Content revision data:
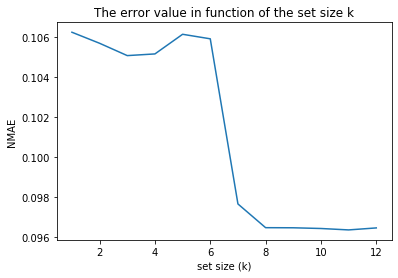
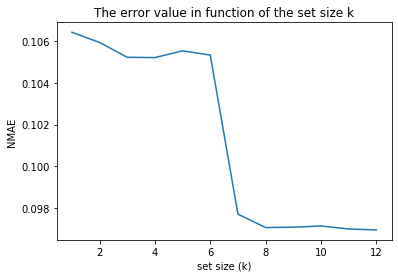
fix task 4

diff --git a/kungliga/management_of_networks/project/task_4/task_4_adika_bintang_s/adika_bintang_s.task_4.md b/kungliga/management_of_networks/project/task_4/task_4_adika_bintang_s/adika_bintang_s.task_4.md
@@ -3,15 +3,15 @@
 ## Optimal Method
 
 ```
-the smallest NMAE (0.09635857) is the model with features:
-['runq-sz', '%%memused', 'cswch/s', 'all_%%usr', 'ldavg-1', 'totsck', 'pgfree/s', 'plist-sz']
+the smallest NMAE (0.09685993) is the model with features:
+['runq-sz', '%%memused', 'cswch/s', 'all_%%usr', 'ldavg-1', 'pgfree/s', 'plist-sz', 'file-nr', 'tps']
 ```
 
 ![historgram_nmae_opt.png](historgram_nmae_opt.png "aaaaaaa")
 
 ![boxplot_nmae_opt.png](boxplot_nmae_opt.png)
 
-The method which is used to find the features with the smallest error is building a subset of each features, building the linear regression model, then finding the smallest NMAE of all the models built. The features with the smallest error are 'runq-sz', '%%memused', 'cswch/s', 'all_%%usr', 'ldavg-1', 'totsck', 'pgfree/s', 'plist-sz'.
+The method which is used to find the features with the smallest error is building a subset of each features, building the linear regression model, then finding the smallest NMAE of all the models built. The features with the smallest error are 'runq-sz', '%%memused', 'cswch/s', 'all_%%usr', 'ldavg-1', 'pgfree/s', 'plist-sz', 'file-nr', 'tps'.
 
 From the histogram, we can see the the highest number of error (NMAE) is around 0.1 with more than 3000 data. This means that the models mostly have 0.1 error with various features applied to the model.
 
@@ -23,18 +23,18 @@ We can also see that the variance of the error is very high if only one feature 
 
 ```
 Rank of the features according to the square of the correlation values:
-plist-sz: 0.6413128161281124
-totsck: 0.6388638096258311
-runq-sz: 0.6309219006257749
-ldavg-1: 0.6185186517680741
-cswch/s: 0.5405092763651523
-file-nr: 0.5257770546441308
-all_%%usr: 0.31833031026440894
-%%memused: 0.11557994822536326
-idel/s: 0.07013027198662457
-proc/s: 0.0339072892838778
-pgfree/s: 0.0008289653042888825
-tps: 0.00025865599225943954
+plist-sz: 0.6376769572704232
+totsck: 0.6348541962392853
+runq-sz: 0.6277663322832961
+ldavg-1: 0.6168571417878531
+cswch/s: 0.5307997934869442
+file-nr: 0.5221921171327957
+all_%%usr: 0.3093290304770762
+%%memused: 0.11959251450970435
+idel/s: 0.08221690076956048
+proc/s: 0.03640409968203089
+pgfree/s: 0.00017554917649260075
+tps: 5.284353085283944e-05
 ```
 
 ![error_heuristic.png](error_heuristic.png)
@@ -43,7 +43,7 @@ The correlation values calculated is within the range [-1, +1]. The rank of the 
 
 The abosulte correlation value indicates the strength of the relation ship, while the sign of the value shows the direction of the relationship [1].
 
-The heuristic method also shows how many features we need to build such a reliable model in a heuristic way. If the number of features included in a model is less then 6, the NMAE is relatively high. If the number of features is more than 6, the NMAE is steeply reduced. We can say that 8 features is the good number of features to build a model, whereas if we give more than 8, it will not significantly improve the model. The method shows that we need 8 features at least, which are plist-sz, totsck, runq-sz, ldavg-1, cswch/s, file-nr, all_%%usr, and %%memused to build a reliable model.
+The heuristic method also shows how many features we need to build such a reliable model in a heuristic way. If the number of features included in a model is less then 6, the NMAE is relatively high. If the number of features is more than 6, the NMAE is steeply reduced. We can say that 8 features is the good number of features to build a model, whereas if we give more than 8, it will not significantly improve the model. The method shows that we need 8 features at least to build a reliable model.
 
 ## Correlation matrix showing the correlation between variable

_Directions_
Output a faithful copy of the data, with each picture left out.

_Finished task_
fix task 4

diff --git a/kungliga/management_of_networks/project/task_4/task_4_adika_bintang_s/adika_bintang_s.task_4.md b/kungliga/management_of_networks/project/task_4/task_4_adika_bintang_s/adika_bintang_s.task_4.md
@@ -3,15 +3,15 @@
 ## Optimal Method
 
 ```
-the smallest NMAE (0.09635857) is the model with features:
-['runq-sz', '%%memused', 'cswch/s', 'all_%%usr', 'ldavg-1', 'totsck', 'pgfree/s', 'plist-sz']
+the smallest NMAE (0.09685993) is the model with features:
+['runq-sz', '%%memused', 'cswch/s', 'all_%%usr', 'ldavg-1', 'pgfree/s', 'plist-sz', 'file-nr', 'tps']
 ```
 
 ![historgram_nmae_opt.png](historgram_nmae_opt.png "aaaaaaa")
 
 ![boxplot_nmae_opt.png](boxplot_nmae_opt.png)
 
-The method which is used to find the features with the smallest error is building a subset of each features, building the linear regression model, then finding the smallest NMAE of all the models built. The features with the smallest error are 'runq-sz', '%%memused', 'cswch/s', 'all_%%usr', 'ldavg-1', 'totsck', 'pgfree/s', 'plist-sz'.
+The method which is used to find the features with the smallest error is building a subset of each features, building the linear regression model, then finding the smallest NMAE of all the models built. The features with the smallest error are 'runq-sz', '%%memused', 'cswch/s', 'all_%%usr', 'ldavg-1', 'pgfree/s', 'plist-sz', 'file-nr', 'tps'.
 
 From the histogram, we can see the the highest number of error (NMAE) is around 0.1 with more than 3000 data. This means that the models mostly have 0.1 error with various features applied to the model.
 
@@ -23,18 +23,18 @@ We can also see that the variance of the error is very high if only one feature 
 
 ```
 Rank of the features according to the square of the correlation values:
-plist-sz: 0.6413128161281124
-totsck: 0.6388638096258311
-runq-sz: 0.6309219006257749
-ldavg-1: 0.6185186517680741
-cswch/s: 0.5405092763651523
-file-nr: 0.5257770546441308
-all_%%usr: 0.31833031026440894
-%%memused: 0.11557994822536326
-idel/s: 0.07013027198662457
-proc/s: 0.0339072892838778
-pgfree/s: 0.0008289653042888825
-tps: 0.00025865599225943954
+plist-sz: 0.6376769572704232
+totsck: 0.6348541962392853
+runq-sz: 0.6277663322832961
+ldavg-1: 0.6168571417878531
+cswch/s: 0.5307997934869442
+file-nr: 0.5221921171327957
+all_%%usr: 0.3093290304770762
+%%memused: 0.11959251450970435
+idel/s: 0.08221690076956048
+proc/s: 0.03640409968203089
+pgfree/s: 0.00017554917649260075
+tps: 5.284353085283944e-05
 ```
 
 ![error_heuristic.png](error_heuristic.png)
@@ -43,7 +43,7 @@ The correlation values calculated is within the range [-1, +1]. The rank of the 
 
 The abosulte correlation value indicates the strength of the relation ship, while the sign of the value shows the direction of the relationship [1].
 
-The heuristic method also shows how many features we need to build such a reliable model in a heuristic way. If the number of features included in a model is less then 6, the NMAE is relatively high. If the number of features is more than 6, the NMAE is steeply reduced. We can say that 8 features is the good number of features to build a model, whereas if we give more than 8, it will not significantly improve the model. The method shows that we need 8 features at least, which are plist-sz, totsck, runq-sz, ldavg-1, cswch/s, file-nr, all_%%usr, and %%memused to build a reliable model.
+The heuristic method also shows how many features we need to build such a reliable model in a heuristic way. If the number of features included in a model is less then 6, the NMAE is relatively high. If the number of features is more than 6, the NMAE is steeply reduced. We can say that 8 features is the good number of features to build a model, whereas if we give more than 8, it will not significantly improve the model. The method shows that we need 8 features at least to build a reliable model.
 
 ## Correlation matrix showing the correlation between variable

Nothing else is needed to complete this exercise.